13- The visual weight of the lines resulting from their diameter can be strengthened or weakened by color. Colors also have a visual weight. For example, red is the heaviest color, followed by green, blue, and orange, which are homogeneous, followed by yellow, and then the lightest, white. Therefore, lines of the same thickness can be considered that have different visual weights due to their color differences. Thus, the visual weight of a colored line will depend on two factors: its diameter and color.
14- Symbolic effect and appearance Geometric forms can be harmonized or contrasted with the symbolic effect and appearance of colors. For example, the circle is a symbol of unity and slow movement inwards and order. Such a symbolic appearance is seen in blue among the colors. Therefore, if blue objects are placed in the composition of the object, a symbolic appearance and a similar effect between the shape of the circles and We will see the blue color of this object and this similarity in symbolic appearance and effect will disappear if this circular object is seen in a color other than blue.
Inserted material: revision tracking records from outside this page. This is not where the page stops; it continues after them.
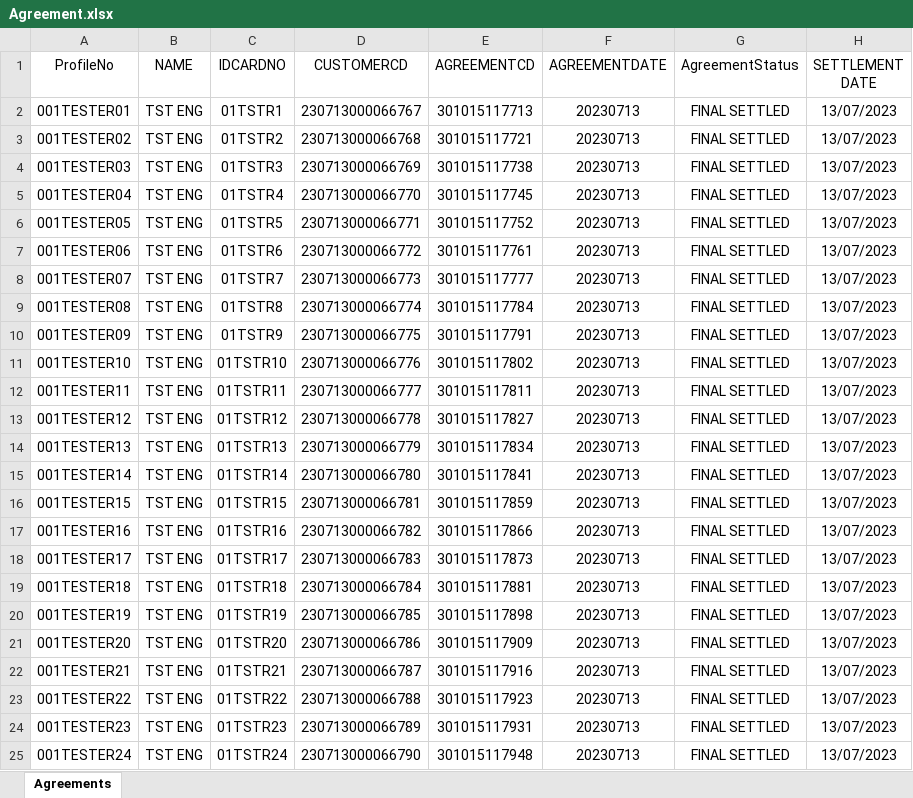
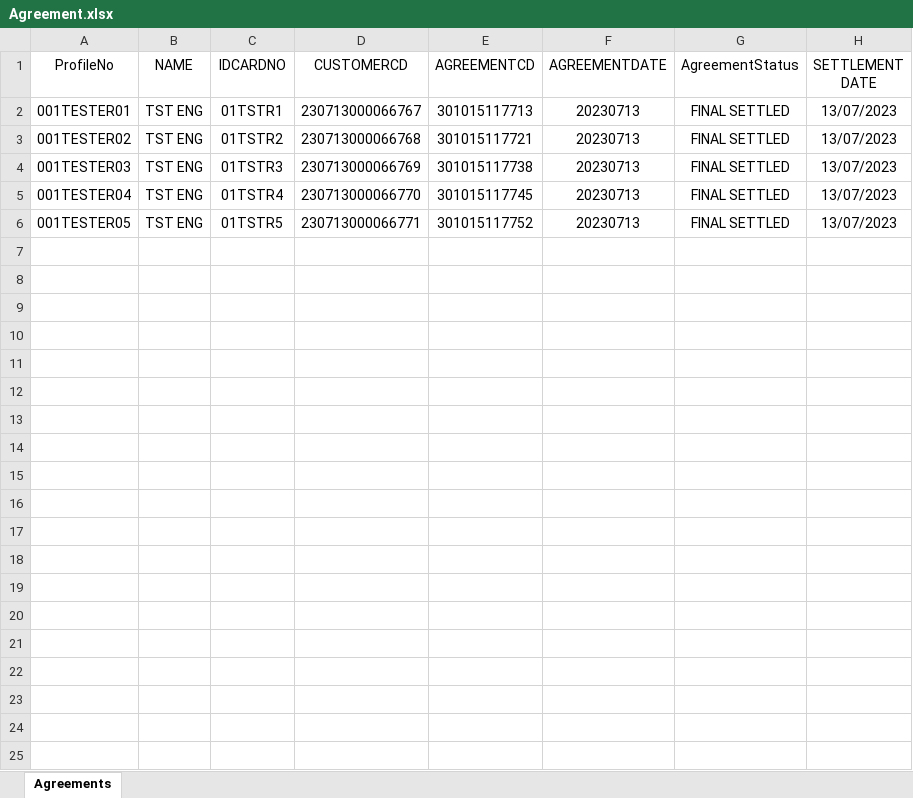
Before and after one commit to revdeguzman/KatalonStudio, an Excel workbook: ACSTV/Data Files/Agreement.xlsx, sheet Agreements, drawn as a sheet; only a part is shown; values as stored, in another font and other column widths than the file's, no borders; the diff covers the shown part only; the diff names each change by its address in the sheet, - before the commit and + after, or states it on an @@ line.

Commit message:
Modify Data Files

```diff
--- a/ACSTV/Data Files/Agreement.xlsx (sheet Agreements)
+++ b/ACSTV/Data Files/Agreement.xlsx (sheet Agreements)
-row 7: 001TESTER06 | TST ENG | 01TSTR6 | 230713000066772 | 301015117761 | 20230713 | FINAL SETTLED | 13/07/2023
-row 8: 001TESTER07 | TST ENG | 01TSTR7 | 230713000066773 | 301015117777 | 20230713 | FINAL SETTLED | 13/07/2023
-row 9: 001TESTER08 | TST ENG | 01TSTR8 | 230713000066774 | 301015117784 | 20230713 | FINAL SETTLED | 13/07/2023
-row 10: 001TESTER09 | TST ENG | 01TSTR9 | 230713000066775 | 301015117791 | 20230713 | FINAL SETTLED | 13/07/2023
-row 11: 001TESTER10 | TST ENG | 01TSTR10 | 230713000066776 | 301015117802 | 20230713 | FINAL SETTLED | 13/07/2023
-row 12: 001TESTER11 | TST ENG | 01TSTR11 | 230713000066777 | 301015117811 | 20230713 | FINAL SETTLED | 13/07/2023
-row 13: 001TESTER12 | TST ENG | 01TSTR12 | 230713000066778 | 301015117827 | 20230713 | FINAL SETTLED | 13/07/2023
-row 14: 001TESTER13 | TST ENG | 01TSTR13 | 230713000066779 | 301015117834 | 20230713 | FINAL SETTLED | 13/07/2023
-row 15: 001TESTER14 | TST ENG | 01TSTR14 | 230713000066780 | 301015117841 | 20230713 | FINAL SETTLED | 13/07/2023
-row 16: 001TESTER15 | TST ENG | 01TSTR15 | 230713000066781 | 301015117859 | 20230713 | FINAL SETTLED | 13/07/2023
-row 17: 001TESTER16 | TST ENG | 01TSTR16 | 230713000066782 | 301015117866 | 20230713 | FINAL SETTLED | 13/07/2023
-row 18: 001TESTER17 | TST ENG | 01TSTR17 | 230713000066783 | 301015117873 | 20230713 | FINAL SETTLED | 13/07/2023
-row 19: 001TESTER18 | TST ENG | 01TSTR18 | 230713000066784 | 301015117881 | 20230713 | FINAL SETTLED | 13/07/2023
-row 20: 001TESTER19 | TST ENG | 01TSTR19 | 230713000066785 | 301015117898 | 20230713 | FINAL SETTLED | 13/07/2023
-row 21: 001TESTER20 | TST ENG | 01TSTR20 | 230713000066786 | 301015117909 | 20230713 | FINAL SETTLED | 13/07/2023
-row 22: 001TESTER21 | TST ENG | 01TSTR21 | 230713000066787 | 301015117916 | 20230713 | FINAL SETTLED | 13/07/2023
-row 23: 001TESTER22 | TST ENG | 01TSTR22 | 230713000066788 | 301015117923 | 20230713 | FINAL SETTLED | 13/07/2023
-row 24: 001TESTER23 | TST ENG | 01TSTR23 | 230713000066789 | 301015117931 | 20230713 | FINAL SETTLED | 13/07/2023
-row 25: 001TESTER24 | TST ENG | 01TSTR24 | 230713000066790 | 301015117948 | 20230713 | FINAL SETTLED | 13/07/2023
```
Also changed, not shown: 26 removed rows elsewhere in this sheet, ACSTV/Data Files/Application.xlsx.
Regular meditation has an effective role in increasing the power of the mind, and studies have shown that people who meditate learn three times faster than people who do not meditate. A study in 2013 showed that practicing meditation leads to increased scores Standardized tests and memory improvements. Meditation also increases memory power, level of consciousness, and emotion control, and prevents these from decreasing with age. Regular meditation controls high blood pressure. High blood pressure is referred to as the silent killer because in most cases it does not have specific symptoms but significantly causes damage to the heart and arteries. A 2008 study by the University of Kentucky found that meditation is an Effective treatment to control high blood pressure and can even reduce the side effects of antihypertensive drugs. Meditation is useful for lowering systolic and diastolic blood pressure. Meditation improves cardiovascular health and reduces the risk of heart attack and stroke. A 2012 study found that meditation reduced heart attacks, strokes, and even premature death from heart disease. Meditation helps improve cardiovascular health by lowering blood pressure, reducing stress, and reducing anger and rage, all of which cause heart problems Meditation is very useful for delaying brain aging and preventing neurological diseases such as cognitive disorders, Alzheimer's and Parkinson's. Preventing Alzheimer's with Brain Exercise As you age, several parts of your brain begin to shrink, leading to Lou Gehrig's disease. Meditation delays brain aging by increasing the number of gray matter cells in the brain, increasing the number of myelin-deficient neurons, and increasing the number of other cells in the central nervous system. It does not decrease for people who do not meditate. Research shows that regular meditation helps strengthen the immune system. An article published in the journal Psychosomatic shows that meditation causes positive changes in brain function and the immune system. Studies have shown that people who meditate regularly have anti-influenza antibodies compared to people who do not.